LANSING – Michigan Attorney General Dana Nessel today joined a group of 13 Attorneys General and New York City in a lawsuit to stop the federal government from eliminating food assistance for nearly 700,000 Americans. The lawsuit challenges a U.S. Department of Agriculture (USDA) rule that would limit states’ ability to extend benefits from the Supplemental Nutrition Assistance Program (SNAP), commonly known as food stamps, beyond a three-month period for certain adults.
Nessel and her colleagues assert that the rule directly undermines Congress’ intent for the food-stamp program, and that the USDA violated the federal rulemaking process. Furthermore, they argue that the rule would impose significant regulatory burdens on the states and harm states’ residents and economies. The coalition is urging the court to declare the rule unlawful and issue an injunction to prevent it from taking effect.
“This proposed rule is entirely unacceptable and exhibits a blatant disregard for more than 10 percent of SNAP recipients in Michigan,” said Nessel. “I am horrified that the federal government feels comfortable not only in depriving adults of the essential assistance needed to put food on their tables, but also denying 58,743 Michigan children from eating lunch at school and consequently impacting their ability to learn.”
SNAP has served as the country’s primary response to hunger since 1977, and a critical part of federal and state efforts to help lift people out of poverty.
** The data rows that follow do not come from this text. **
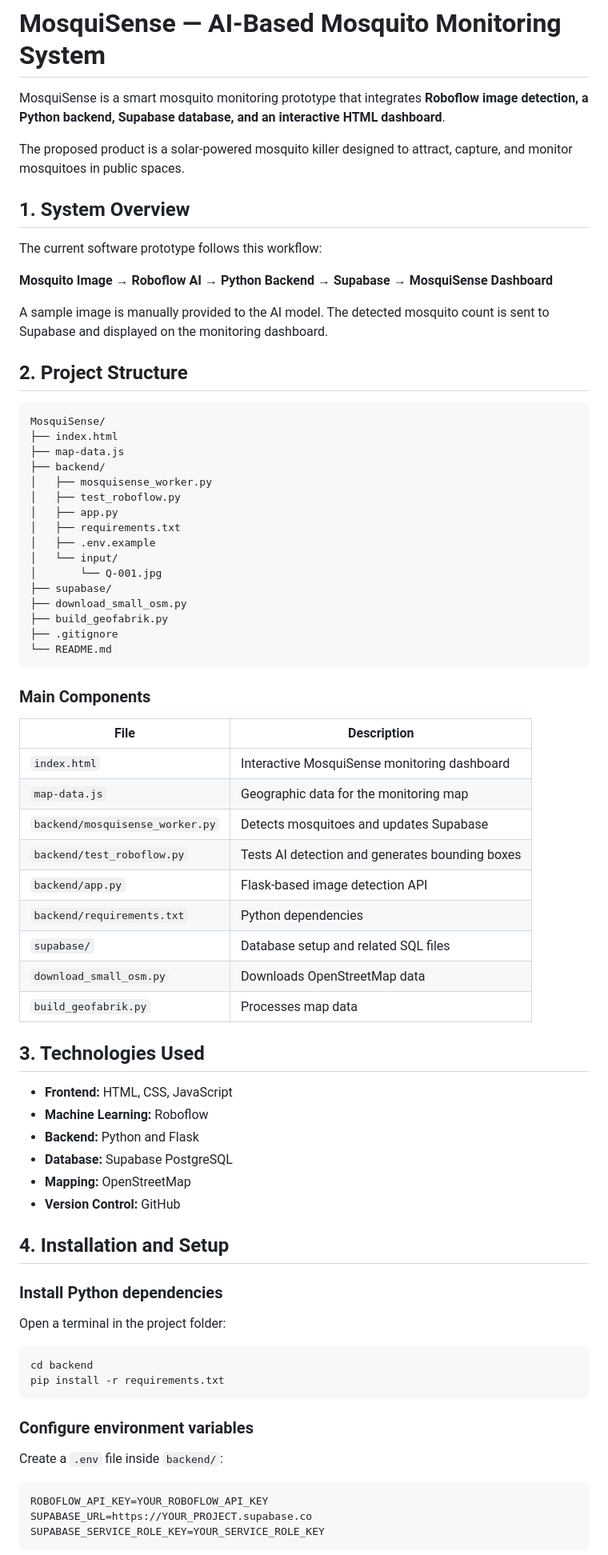
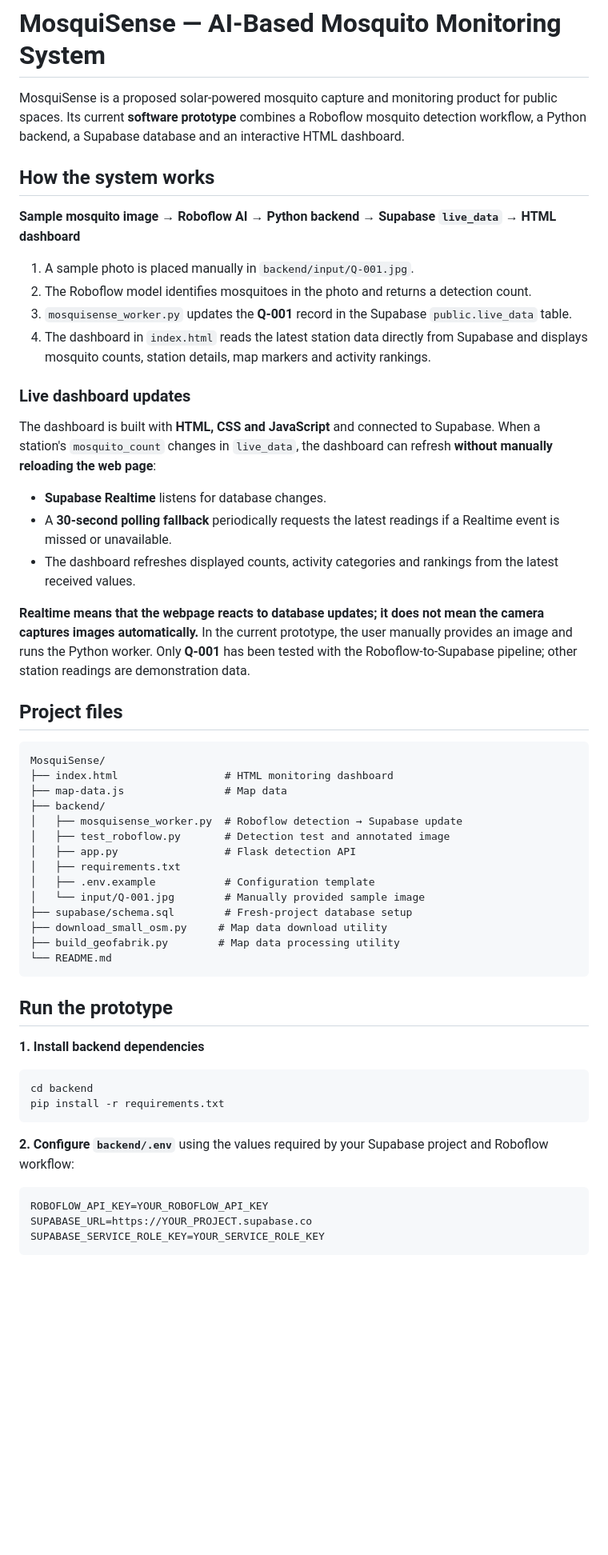
Before and after one commit to NgLianYun/ASTUTE-MosquiSense, a Markdown page: README.md, the part around one of its changes. Shown at 80% size. Drawn GitHub-style; blank space fills up the shorter version.

````diff
--- a/README.md
+++ b/README.md
@@ -1,77 +1,57 @@
 # MosquiSense — AI-Based Mosquito Monitoring System
 
-MosquiSense is a smart mosquito monitoring prototype that integrates **Roboflow image detection, a Python backend, Supabase database, and an interactive HTML dashboard**.
+MosquiSense is a proposed solar-powered mosquito capture and monitoring product for public spaces. Its current **software prototype** combines a Roboflow mosquito detection workflow, a Python backend, a Supabase database and an interactive HTML dashboard.
 
-The proposed product is a solar-powered mosquito killer designed to attract, capture, and monitor mosquitoes in public spaces.
+## How the system works
 
-## 1. System Overview
+**Sample mosquito image → Roboflow AI → Python backend → Supabase `live_data` → HTML dashboard**
 
-The current software prototype follows this workflow:
+1. A sample photo is placed manually in `backend/input/Q-001.jpg`.
+2. The Roboflow model identifies mosquitoes in the photo and returns a detection count.
+3. `mosquisense_worker.py` updates the **Q-001** record in the Supabase `public.live_data` table.
+4. The dashboard in `index.html` reads the latest station data directly from Supabase and displays mosquito counts, station details, map markers and activity rankings.
 
-**Mosquito Image → Roboflow AI → Python Backend → Supabase → MosquiSense Dashboard**
+### Live dashboard updates
 
-A sample image is manually provided to the AI model. The detected mosquito count is sent to Supabase and displayed on the monitoring dashboard.
+The dashboard is built with **HTML, CSS and JavaScript** and connected to Supabase. When a station's `mosquito_count` changes in `live_data`, the dashboard can refresh **without manually reloading the web page**:
 
-## 2. Project Structure
+- **Supabase Realtime** listens for database changes.
+- A **30-second polling fallback** periodically requests the latest readings if a Realtime event is missed or unavailable.
+- The dashboard refreshes displayed counts, activity categories and rankings from the latest received values.
+
+**Realtime means that the webpage reacts to database updates; it does not mean the camera captures images automatically.** In the current prototype, the user manually provides an image and runs the Python worker. Only **Q-001** has been tested with the Roboflow-to-Supabase pipeline; other station readings are demonstration data.
+
+## Project files
 
 ```text
 MosquiSense/
-├── index.html
-├── map-data.js
+├── index.html                 # HTML monitoring dashboard
+├── map-data.js                # Map data
 ├── backend/
-│   ├── mosquisense_worker.py
-│   ├── test_roboflow.py
-│   ├── app.py
+│   ├── mosquisense_worker.py  # Roboflow detection → Supabase update
+│   ├── test_roboflow.py       # Detection test and annotated image
+│   ├── app.py                 # Flask detection API
 │   ├── requirements.txt
-│   ├── .env.example
-│   └── input/
-│       └── Q-001.jpg
-├── supabase/
-├── download_small_osm.py
-├── build_geofabrik.py
-├── .gitignore
+│   ├── .env.example           # Configuration template
+│   └── input/Q-001.jpg        # Manually provided sample image
+├── supabase/schema.sql        # Fresh-project database setup
+├── download_small_osm.py     # Map data download utility
+├── build_geofabrik.py        # Map data processing utility
 └── README.md
 ```
 
-### Main Components
+## Run the prototype
 
-| File | Description |
-|---|---|
-| `index.html` | Interactive MosquiSense monitoring dashboard |
-| `map-data.js` | Geographic data for the monitoring map |
-| `backend/mosquisense_worker.py` | Detects mosquitoes and updates Supabase |
-| `backend/test_roboflow.py` | Tests AI detection and generates bounding boxes |
-| `backend/app.py` | Flask-based image detection API |
-| `backend/requirements.txt` | Python dependencies |
-| `supabase/` | Database setup and related SQL files |
-| `download_small_osm.py` | Downloads OpenStreetMap data |
-| `build_geofabrik.py` | Processes map data |
-
-## 3. Technologies Used
-
-- **Frontend:** HTML, CSS, JavaScript
-- **Machine Learning:** Roboflow
-- **Backend:** Python and Flask
-- **Database:** Supabase PostgreSQL
-- **Mapping:** OpenStreetMap
-- **Version Control:** GitHub
-
-## 4. Installation and Setup
-
-### Install Python dependencies
-
-Open a terminal in the project folder:
+**1. Install backend dependencies**
 
 ```bash
 cd backend
 pip install -r requirements.txt
 ```
 
-### Configure environment variables
+**2. Configure `backend/.env`** using the values required by your Supabase project and Roboflow workflow:
 
-Create a `.env` file inside `backend/`:
-
-```env
+```dotenv
 ROBOFLOW_API_KEY=YOUR_ROBOFLOW_API_KEY
 SUPABASE_URL=https://YOUR_PROJECT.supabase.co
 SUPABASE_SERVICE_ROLE_KEY=YOUR_SERVICE_ROLE_KEY
````
Also changed, not shown: other parts of README.md (+20 -47 lines).
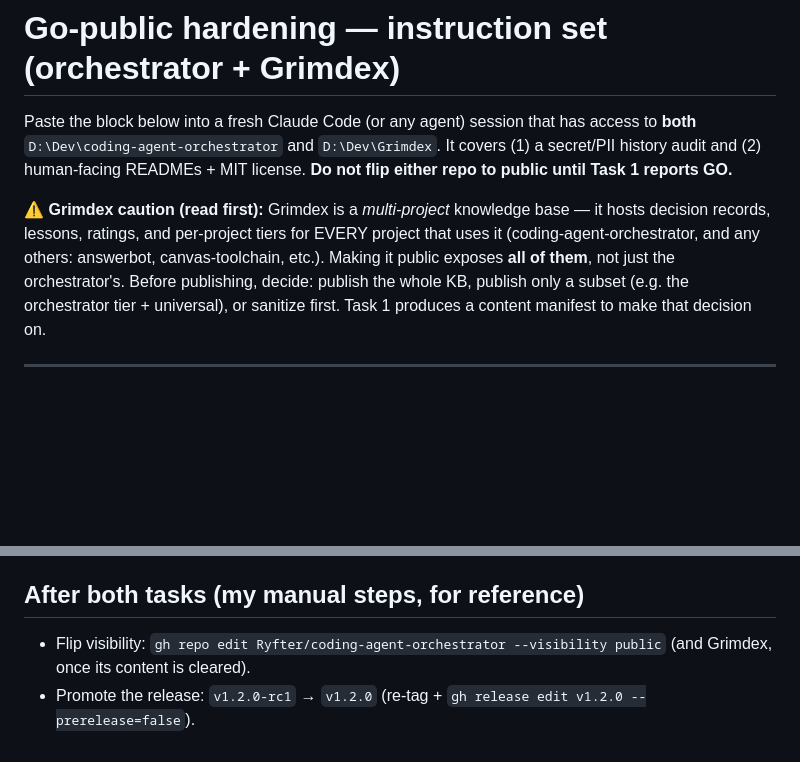
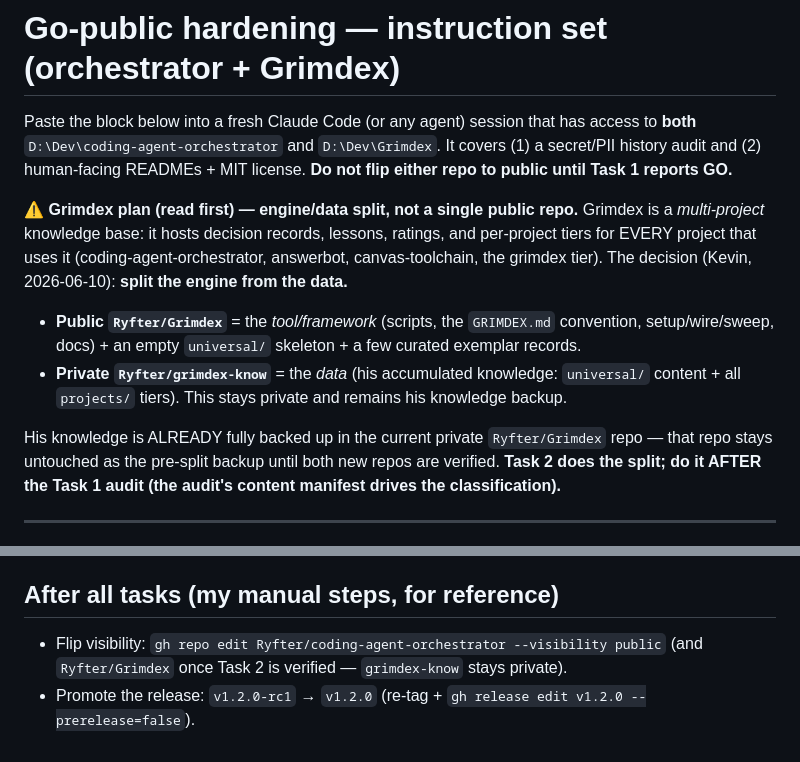
Before and after one commit to Ryfter/baton, a Markdown page: docs/go-public-hardening.md, 2 parts joined by grey strips. Rendered like a GitHub page; blank space fills up the shorter version.

```diff
--- a/docs/go-public-hardening.md
+++ b/docs/go-public-hardening.md
@@ -5,12 +5,19 @@ Paste the block below into a fresh Claude Code (or any agent) session that has a
 secret/PII history audit and (2) human-facing READMEs + MIT license. **Do not flip either
 repo to public until Task 1 reports GO.**
 
-⚠️ **Grimdex caution (read first):** Grimdex is a *multi-project* knowledge base — it hosts
-decision records, lessons, ratings, and per-project tiers for EVERY project that uses it
-(coding-agent-orchestrator, and any others: answerbot, canvas-toolchain, etc.). Making it
-public exposes **all of them**, not just the orchestrator's. Before publishing, decide:
-publish the whole KB, publish only a subset (e.g. the orchestrator tier + universal), or
-sanitize first. Task 1 produces a content manifest to make that decision on.
+⚠️ **Grimdex plan (read first) — engine/data split, not a single public repo.** Grimdex is
+a *multi-project* knowledge base: it hosts decision records, lessons, ratings, and per-project
+tiers for EVERY project that uses it (coding-agent-orchestrator, answerbot, canvas-toolchain,
+the grimdex tier). The decision (Kevin, 2026-06-10): **split the engine from the data.**
+- **Public `Ryfter/Grimdex`** = the *tool/framework* (scripts, the `GRIMDEX.md` convention,
+  setup/wire/sweep, docs) + an empty `universal/` skeleton + a few curated exemplar records.
+- **Private `Ryfter/grimdex-know`** = the *data* (his accumulated knowledge: `universal/`
+  content + all `projects/` tiers). This stays private and remains his knowledge backup.
+
+His knowledge is ALREADY fully backed up in the current private `Ryfter/Grimdex` repo — that
+repo stays untouched as the pre-split backup until both new repos are verified. **Task 2 does
+the split; do it AFTER the Task 1 audit (the audit's content manifest drives the
+classification).**
 
 ---
 
@@ -89,8 +144,8 @@ Only presentation; safe to do regardless of Task 1, but publish only after Task
 4. Leave internal handoff docs in place (`next-session.md`, `agent-handoffs.md`) — harmless;
    optionally add a one-line "internal working notes" header.
 
-## After both tasks (my manual steps, for reference)
+## After all tasks (my manual steps, for reference)
 
 - Flip visibility: `gh repo edit Ryfter/coding-agent-orchestrator --visibility public` (and
-  Grimdex, once its content is cleared).
+  `Ryfter/Grimdex` once Task 2 is verified — `grimdex-know` stays private).
 - Promote the release: `v1.2.0-rc1` → `v1.2.0` (re-tag + `gh release edit v1.2.0 --prerelease=false`).
```
Also changed, not shown: other parts of docs/go-public-hardening.md (+49 -1 lines).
The program provides access to nutrition for millions of Americans with limited incomes who would otherwise struggle with food insecurity. While the federal government pays the full cost of SNAP benefits, it shares the costs of administering the program on a 50-50 basis with the states, which operate the program.
Congress amended SNAP in 1996 with the goal of encouraging greater workforce participation among beneficiaries. The changes introduced a three-month time limit on SNAP benefits for unemployed individuals aged 18 to 49 who are not disabled or raising children—"able-bodied adults without dependents” (ABAWDs). Congress understood that states were best positioned to assess whether local economic conditions and labor markets provided ABAWDs reasonable employment opportunities. As a result, the law allows a state to acquire a waiver of the ABAWD time limit for areas where the unemployment rate is above 10 percent, or if it presents data demonstrating that the area lacks sufficient jobs for ABAWDs. States also were given a limited number of one-month exemptions for individuals who would otherwise lose benefits under the time limit and were permitted to carry over unused exemptions to safeguard against sudden economic downturns.
Over the last 24 years, Congress has maintained the criteria for states to obtain waivers and to carry over unused exemptions. It has reauthorized the statute four times without limiting states’ discretion over these matters. House Republicans considered adding restrictions on waivers and carryovers in the 2018 Farm Bill, but a bipartisan coalition expressly rejected them in the final legislation.
Shortly after President Trump signed the 2018 Farm Bill into law, USDA announced a proposed rule seeking changes almost identical to those Congress rejected. USDA received more than 100,000 comments in total—the majority of which reflected strong opposition from a broad range of stakeholders. Regardless, USDA’s final rule went even further in restricting state discretion over waivers and exemptions than what it had initially proposed.
In the lawsuit, the states collectively argue that the administration’s rule:
Nessel joins the Attorneys General from California, Connecticut, the District of Columbia, Maryland, Massachusetts, Minnesota, Nevada, New Jersey, Oregon, Pennsylvania, Rhode Island, Vermont, and Virginia along with New York City in filing this lawsuit.